Kosovo has made great progress since gaining independence in 2008, but it still has a long way to go to secure a European future and avoid being consumed by its past, writes Hashim Thaçi.
Hashim Thaçi is Kosovo’s President-elect.
Europe’s youngest country – Kosovo – celebrated the eighth anniversary of its independence earlier this month.
The independence of Kosovo was our dream, our fight, and our sacrifice.
But we were not alone. We had our friends and international allies who have now become part of our history.
By anyone’s standards, Kosovo has come a long way in those eight short years.
We have built up our institutions. 111 countries have recognised our independence. In October, we signed our first formal political and trade agreement with Europe.
Yet our politics has appeared in the international media for the wrong reasons in recent weeks. A series of parliamentary sessions in our capital, Pristina, had to be suspended following a series of tear gas attacks in the chamber by a group of opposition MPs.
The protests have been led by people who oppose the government’s attempts to improve relations with our neighbour Serbia.
Slobodan Milosevic’s brutal war against Kosovo in the late 1990s is still a fresh and painful memory for Kosovars.
A million Kosovars were expelled from their homeland, many thousands were murdered, and their bodies often buried in secret.
That is why some opposition MPs voted against changes to Kosovo’s constitution to establish a Special Court in The Hague that will investigate and indict individuals suspected of crimes against Serbs during the Kosovo-Serbia war.
The genocide committed by the Milosevic regime against Kosovo should not be equated with these crimes of vengeance. But justice cannot be selective. Criminal acts committed by Kosovars have to be condemned and prosecuted.
We have worked hard to normalise relations with Serbia, we have signed a border demarcation agreement with Montenegro, and we are the only Balkan republic that has peacefully demarcated 75% of its borders with three out of four neighbours.
But reconciliation is not easy, and it cannot be a one way exercise.
At a conference of foreign ministers in December, I urged our Serbian neighbours to agree to disagree about Kosovo’s path to independence, without aggressively lobbying against Kosovo’s equal access to the tools of economic development and the international community.
Last Friday, MPs in our national assembly elected me to serve as the new President of Kosovo, to develop Kosovo’s standing on the international stage.
We have much to work on.
Alongside the challenge of growing our economy and creating new jobs and opportunities for our citizens, the migration crisis, coupled with combating violent religious extremism and nationalist rhetoric, now dominate the political landscape in Kosovo and the Western Balkans.
None of these challenges is unique to our region – they are common to Europe as a whole – but our countries have become the key battleground
The Western Balkan route has become the main thoroughfare for refugees fleeing civil war in Syria and Iraq.
As governments, we must combat these problems by improving border security and promoting neighbourly relations.

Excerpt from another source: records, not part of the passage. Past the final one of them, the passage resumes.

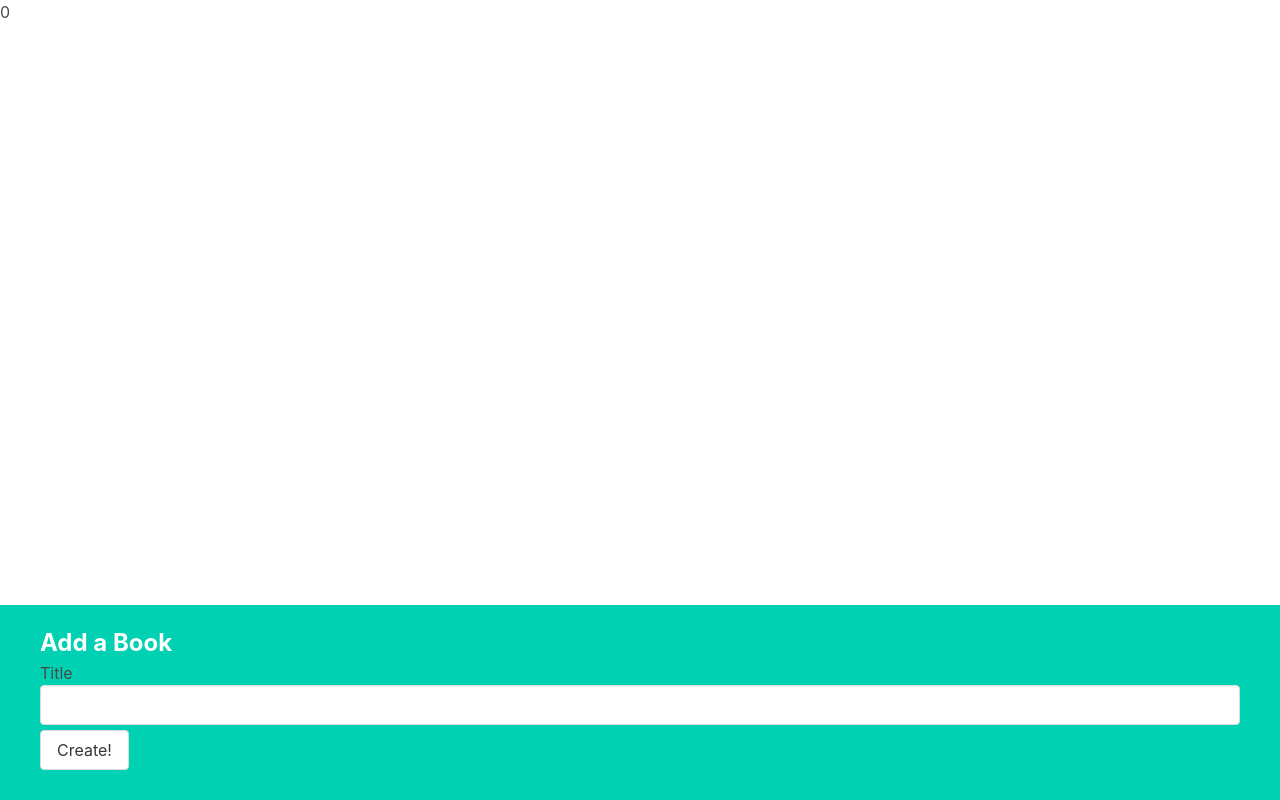
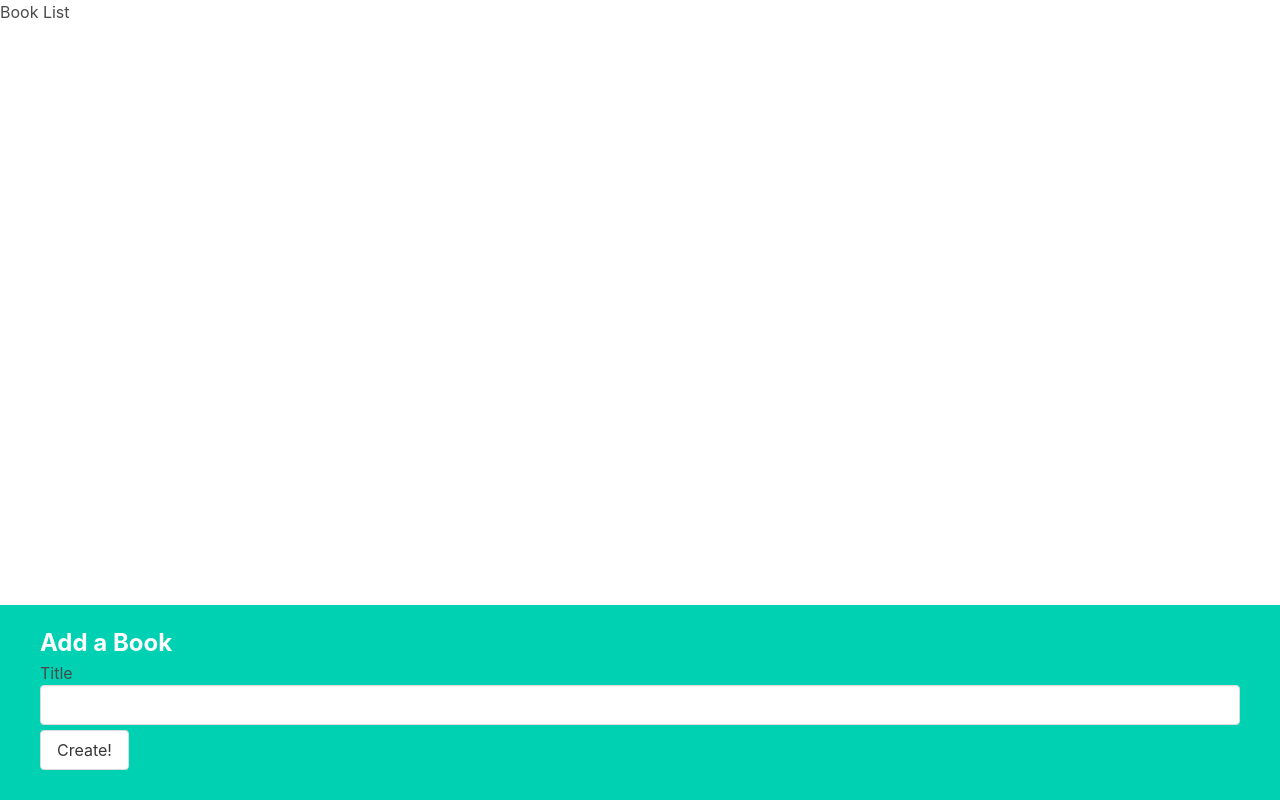
Before and after one commit to benzps01/react_training, a React (Create React App) app in the folder Rapp/books/: page / in a window 1280 px wide. Built offline with nearby package versions, Linux system fonts and the light colour scheme.

Commit message:
add delete book function and book list component

```diff
--- a/Rapp/books/src/App.js
+++ b/Rapp/books/src/App.js
@@ -1,5 +1,6 @@
 import { useState } from 'react';
 import BookCreate from './components/BookCreate';
+import BookList from './components/BookList';
 
 function App() {
   const [books, setBooks] = useState([]);
@@ -13,9 +14,17 @@ function App() {
     setBooks(updatedBooks);
   };
 
+  const deleteBookById = (id) => {
+    const updatedBooks = books.filter((book) => {
+      return book.id !== id;
+    });
+
+    setBooks(updatedBooks);
+  };
+
   return (
-    <div>
-      {books.length}
+    <div className='app'>
+      <BookList books={books} onDelete={deleteBookById} />
       <BookCreate onCreate={createBook} />
     </div>
   );
```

Kosovo has managed to stem the number of asylum-seekers leaving the country by more than 90% this year.
We have also prepared an emergency reception plan for 500 to 3,000 Syrian migrants, though we are aware that our country is not on the most popular route for refugees from Greece to Northern Europe.
Meanwhile, our government has been recognised for its stance in the fight against violent extremism and contribution to the global coalition against IS.
We must not allow our progress to be derailed by nationalism which invokes old conflicts.
The question now is whether or not Kosovo is to become a full and active member of the international community and continue on its path of European integration, or whether it is reclaimed by its past.